◆ **Your task**
Hunt through the entries for the word "implementation" and copy each line in which it appears.

Difference listings:
# # # #

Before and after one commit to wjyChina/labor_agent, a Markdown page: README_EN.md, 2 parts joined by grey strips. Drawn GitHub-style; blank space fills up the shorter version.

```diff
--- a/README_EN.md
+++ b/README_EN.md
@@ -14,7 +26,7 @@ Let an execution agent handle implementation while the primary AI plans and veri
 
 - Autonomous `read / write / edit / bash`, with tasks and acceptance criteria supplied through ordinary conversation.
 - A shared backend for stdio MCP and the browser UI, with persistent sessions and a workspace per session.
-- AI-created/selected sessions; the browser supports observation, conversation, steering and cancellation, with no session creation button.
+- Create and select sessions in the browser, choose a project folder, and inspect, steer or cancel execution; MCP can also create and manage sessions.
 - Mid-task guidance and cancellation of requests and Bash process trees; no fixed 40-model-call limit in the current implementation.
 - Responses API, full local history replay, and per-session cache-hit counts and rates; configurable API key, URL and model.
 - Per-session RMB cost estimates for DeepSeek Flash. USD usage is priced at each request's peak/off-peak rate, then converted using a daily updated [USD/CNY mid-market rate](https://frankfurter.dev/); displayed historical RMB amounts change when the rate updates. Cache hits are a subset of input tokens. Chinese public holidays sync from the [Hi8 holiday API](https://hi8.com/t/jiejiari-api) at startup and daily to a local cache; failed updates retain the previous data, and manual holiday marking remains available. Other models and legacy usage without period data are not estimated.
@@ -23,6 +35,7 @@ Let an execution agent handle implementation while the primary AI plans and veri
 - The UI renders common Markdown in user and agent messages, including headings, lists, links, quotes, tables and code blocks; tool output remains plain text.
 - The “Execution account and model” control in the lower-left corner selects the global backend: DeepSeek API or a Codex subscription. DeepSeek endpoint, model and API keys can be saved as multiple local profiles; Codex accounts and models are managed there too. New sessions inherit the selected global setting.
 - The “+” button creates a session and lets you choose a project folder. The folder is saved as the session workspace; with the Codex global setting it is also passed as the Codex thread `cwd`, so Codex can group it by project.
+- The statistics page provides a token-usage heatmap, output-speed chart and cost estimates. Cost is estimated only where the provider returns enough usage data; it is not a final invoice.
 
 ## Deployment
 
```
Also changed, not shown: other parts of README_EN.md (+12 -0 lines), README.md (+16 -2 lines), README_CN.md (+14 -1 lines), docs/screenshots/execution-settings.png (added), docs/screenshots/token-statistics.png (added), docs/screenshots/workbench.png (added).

# # # #

◆ **Response to this exercise**
@@ -14,7 +26,7 @@ Let an execution agent handle implementation while the primary AI plans and veri
 - Mid-task guidance and cancellation of requests and Bash process trees; no fixed 40-model-call limit in the current implementation.
@@ -23,6 +35,7 @@ Let an execution agent handle implementation while the primary AI plans and veri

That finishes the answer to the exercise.